In the early centuries of the Christian church, enemies of the gospel sometimes called attention to this very fact. The church father Origen quotes his opponent Celsus as saying this about Christians: “Their injunctions are like this: let no one educated, no one wise, no one sensible draw near . . . but as for anyone ignorant, anyone stupid, anyone uneducated, anyone who is a child, let him come boldly.” Celsus concludes, Christians “are able to convince only the foolish, dishonorable and stupid, only slaves, women and little children.” Celsus apparently thought that that proved the falsehood of Christianity. Paul believed, on the other hand, that it demonstrated an important truth about God. Not only are His standards and His values different from those accepted by the world, but God through the gospel is actively overturning the world’s false standards. His goal, Paul says, in calling ordinary people is to shame the wise, to shame the strong, to bring to nothing things that are, so that no human being may boast in the presence of God. In other words, let no one think that God loves him, God calls him, God saves him, because of his I.Q., or his position, or his family pedigree.

I remember hearing it said once of a famous minister that he “would have been an outstanding success in any field he had chosen to enter.” Now I recognize the intent of that. Someone wanted to eulogize a man he considered great. But it sounded to me as though he thought that God was quite fortunate that He had found such an outstanding man. The emphasis in the Bible falls rather on the fact that the great God takes hold of people considered insignificant and does marvelous things in and through their lives.

But it’s not only in the kind of people He calls to Himself that God demolishes human pride. He does so also by saving us in a way for which we can claim no credit. Listen: “He [God] is the source of your life in Christ Jesus, whom God made our wisdom, our righteousness and sanctification and redemption.” Paul is saying to these believers, “You have a new life in Jesus Christ, and God is the source of it. You didn’t make yourself alive. He breathed that life into you. It’s because of God’s grace and power that you are what you are in Christ. Everything has come from Him. Christ is now your wisdom. In Him you learn about God and about yourselves and about the meaning of your life. He is your righteousness. You are justified, accepted with God, completely on the basis of what He has done for you, and not by any works of yours. He is your sanctification. It’s in union with Him that you become holy. It’s by the power of His Spirit that you are transformed. For that also you can claim no credit at all.”

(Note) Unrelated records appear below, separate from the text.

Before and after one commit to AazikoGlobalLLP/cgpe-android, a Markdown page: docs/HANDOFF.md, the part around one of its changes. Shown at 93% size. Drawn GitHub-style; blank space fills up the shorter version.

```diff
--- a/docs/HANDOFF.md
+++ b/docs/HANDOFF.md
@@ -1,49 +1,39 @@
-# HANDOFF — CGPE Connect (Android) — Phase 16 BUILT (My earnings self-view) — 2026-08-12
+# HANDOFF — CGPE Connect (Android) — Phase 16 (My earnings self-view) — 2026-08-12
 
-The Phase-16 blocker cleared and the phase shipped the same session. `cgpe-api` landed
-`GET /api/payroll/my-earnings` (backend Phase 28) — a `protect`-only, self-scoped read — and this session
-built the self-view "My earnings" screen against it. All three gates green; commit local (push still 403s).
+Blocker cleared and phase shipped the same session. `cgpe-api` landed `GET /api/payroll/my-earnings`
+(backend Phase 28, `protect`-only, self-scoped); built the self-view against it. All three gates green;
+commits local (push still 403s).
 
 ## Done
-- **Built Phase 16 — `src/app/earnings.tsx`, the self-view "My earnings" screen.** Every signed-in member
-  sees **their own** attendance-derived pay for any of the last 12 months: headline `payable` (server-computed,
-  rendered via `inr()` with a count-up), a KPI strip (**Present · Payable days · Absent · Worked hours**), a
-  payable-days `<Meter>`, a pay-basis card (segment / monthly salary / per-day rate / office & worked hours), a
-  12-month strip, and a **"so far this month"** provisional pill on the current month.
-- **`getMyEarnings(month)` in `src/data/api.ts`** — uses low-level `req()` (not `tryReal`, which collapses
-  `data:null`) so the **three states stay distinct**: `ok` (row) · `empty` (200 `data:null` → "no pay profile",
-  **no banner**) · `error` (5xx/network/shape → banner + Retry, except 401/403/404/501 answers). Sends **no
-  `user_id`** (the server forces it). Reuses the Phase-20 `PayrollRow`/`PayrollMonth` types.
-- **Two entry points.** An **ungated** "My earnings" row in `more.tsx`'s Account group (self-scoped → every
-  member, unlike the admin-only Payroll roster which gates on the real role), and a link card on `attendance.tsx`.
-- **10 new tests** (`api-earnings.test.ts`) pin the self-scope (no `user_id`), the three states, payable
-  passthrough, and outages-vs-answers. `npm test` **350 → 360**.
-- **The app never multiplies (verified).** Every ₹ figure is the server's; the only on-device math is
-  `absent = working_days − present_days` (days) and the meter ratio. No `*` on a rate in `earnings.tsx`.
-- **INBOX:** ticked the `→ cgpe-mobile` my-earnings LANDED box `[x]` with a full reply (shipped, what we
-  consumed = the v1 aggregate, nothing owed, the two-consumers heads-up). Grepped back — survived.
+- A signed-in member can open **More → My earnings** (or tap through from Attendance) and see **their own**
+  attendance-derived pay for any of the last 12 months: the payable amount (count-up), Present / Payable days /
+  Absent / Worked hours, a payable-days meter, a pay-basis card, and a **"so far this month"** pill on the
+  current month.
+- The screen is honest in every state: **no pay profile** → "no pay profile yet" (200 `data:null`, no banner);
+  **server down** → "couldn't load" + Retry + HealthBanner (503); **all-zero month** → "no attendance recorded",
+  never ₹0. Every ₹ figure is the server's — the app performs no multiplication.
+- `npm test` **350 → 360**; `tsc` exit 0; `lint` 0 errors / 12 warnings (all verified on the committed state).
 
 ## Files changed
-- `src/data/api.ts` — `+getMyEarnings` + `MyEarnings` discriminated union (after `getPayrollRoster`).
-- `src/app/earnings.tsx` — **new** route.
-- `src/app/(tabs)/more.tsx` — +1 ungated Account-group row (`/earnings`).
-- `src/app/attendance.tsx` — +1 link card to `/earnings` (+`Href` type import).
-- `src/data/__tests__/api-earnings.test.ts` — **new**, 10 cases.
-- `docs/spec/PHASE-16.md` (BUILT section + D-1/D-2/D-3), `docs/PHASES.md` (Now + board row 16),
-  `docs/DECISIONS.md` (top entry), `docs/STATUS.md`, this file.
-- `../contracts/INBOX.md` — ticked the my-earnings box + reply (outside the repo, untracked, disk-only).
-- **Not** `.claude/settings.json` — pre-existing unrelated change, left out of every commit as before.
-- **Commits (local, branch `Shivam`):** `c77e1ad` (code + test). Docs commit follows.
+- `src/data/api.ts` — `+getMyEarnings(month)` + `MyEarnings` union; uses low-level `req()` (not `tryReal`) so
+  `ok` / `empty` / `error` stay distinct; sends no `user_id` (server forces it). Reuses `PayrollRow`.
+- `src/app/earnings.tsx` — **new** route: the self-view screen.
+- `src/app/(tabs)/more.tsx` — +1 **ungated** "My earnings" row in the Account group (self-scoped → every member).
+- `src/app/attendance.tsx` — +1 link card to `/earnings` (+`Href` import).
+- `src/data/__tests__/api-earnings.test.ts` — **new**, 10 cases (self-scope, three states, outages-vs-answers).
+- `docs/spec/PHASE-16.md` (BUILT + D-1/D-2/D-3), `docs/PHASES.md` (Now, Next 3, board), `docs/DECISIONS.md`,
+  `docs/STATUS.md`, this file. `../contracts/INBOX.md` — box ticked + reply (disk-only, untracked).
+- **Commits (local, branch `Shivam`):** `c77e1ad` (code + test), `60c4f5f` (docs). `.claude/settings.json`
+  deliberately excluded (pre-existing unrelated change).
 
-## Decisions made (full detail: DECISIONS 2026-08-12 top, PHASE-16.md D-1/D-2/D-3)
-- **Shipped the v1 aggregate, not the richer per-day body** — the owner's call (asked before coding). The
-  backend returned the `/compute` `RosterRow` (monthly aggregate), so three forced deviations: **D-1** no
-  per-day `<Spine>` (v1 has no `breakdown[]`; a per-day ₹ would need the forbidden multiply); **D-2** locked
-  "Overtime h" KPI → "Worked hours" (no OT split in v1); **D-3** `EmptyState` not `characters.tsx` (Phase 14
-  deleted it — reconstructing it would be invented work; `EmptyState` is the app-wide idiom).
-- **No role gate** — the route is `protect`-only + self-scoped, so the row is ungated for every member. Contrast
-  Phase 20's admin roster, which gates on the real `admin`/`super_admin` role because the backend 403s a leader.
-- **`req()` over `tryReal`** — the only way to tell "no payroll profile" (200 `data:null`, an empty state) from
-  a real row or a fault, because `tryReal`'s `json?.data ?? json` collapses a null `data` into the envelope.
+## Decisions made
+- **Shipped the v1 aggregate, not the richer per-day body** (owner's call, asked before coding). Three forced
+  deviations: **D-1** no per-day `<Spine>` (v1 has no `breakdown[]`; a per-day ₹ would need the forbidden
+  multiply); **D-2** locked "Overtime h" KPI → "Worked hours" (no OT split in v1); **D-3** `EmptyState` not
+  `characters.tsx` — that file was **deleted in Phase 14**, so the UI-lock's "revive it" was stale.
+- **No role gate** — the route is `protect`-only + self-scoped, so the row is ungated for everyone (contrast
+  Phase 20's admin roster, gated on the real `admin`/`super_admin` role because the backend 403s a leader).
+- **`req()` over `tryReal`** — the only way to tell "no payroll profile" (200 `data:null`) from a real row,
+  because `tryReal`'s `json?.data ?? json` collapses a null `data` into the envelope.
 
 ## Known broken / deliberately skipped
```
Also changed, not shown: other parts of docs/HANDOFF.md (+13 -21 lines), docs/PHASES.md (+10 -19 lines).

More, “He is your redemption. He is the One who delivers you from the power of sin and death. He is the One who sets you free from the evil powers that have bound you. Your salvation from beginning to end is His work. It’s by God’s grace alone. It’s by Christ alone, crucified and risen for you. It’s by faith alone, the empty hand by which you receive Him.”

And here’s the goal of all that: “As it is written, `Let him who boasts, boast of the Lord.’” Paul is looking back here to a quotation from Jeremiah, “Thus says the Lord: `Let not the wise man glory in his wisdom, let not the mighty man glory in his might, let not the rich man glory in his riches; but let him who glories glory in this, that he understands and knows me, that I am the Lord who practices steadfast love, justice, and righteousness in the earth.’” Since God is the God of steadfast love and perfect righteousness, since He is the One who provides salvation for us in Christ out of His sheer mercy, since forgiveness and new life come to us totally as a gift, let none of us imagine that we were called by the Lord because of some excellence or virtue in ourselves. Let none of us imagine that we make progress in the Christian life because of some innate superiority. Let none of us dream that we shall be accepted at the last because of anything in ourselves. No, let us look away from ourselves to Jesus Christ, crucified and risen for us, let us find in Him all our salvation and all our hope. For this unspeakable gift, let us give all glory and praise to God.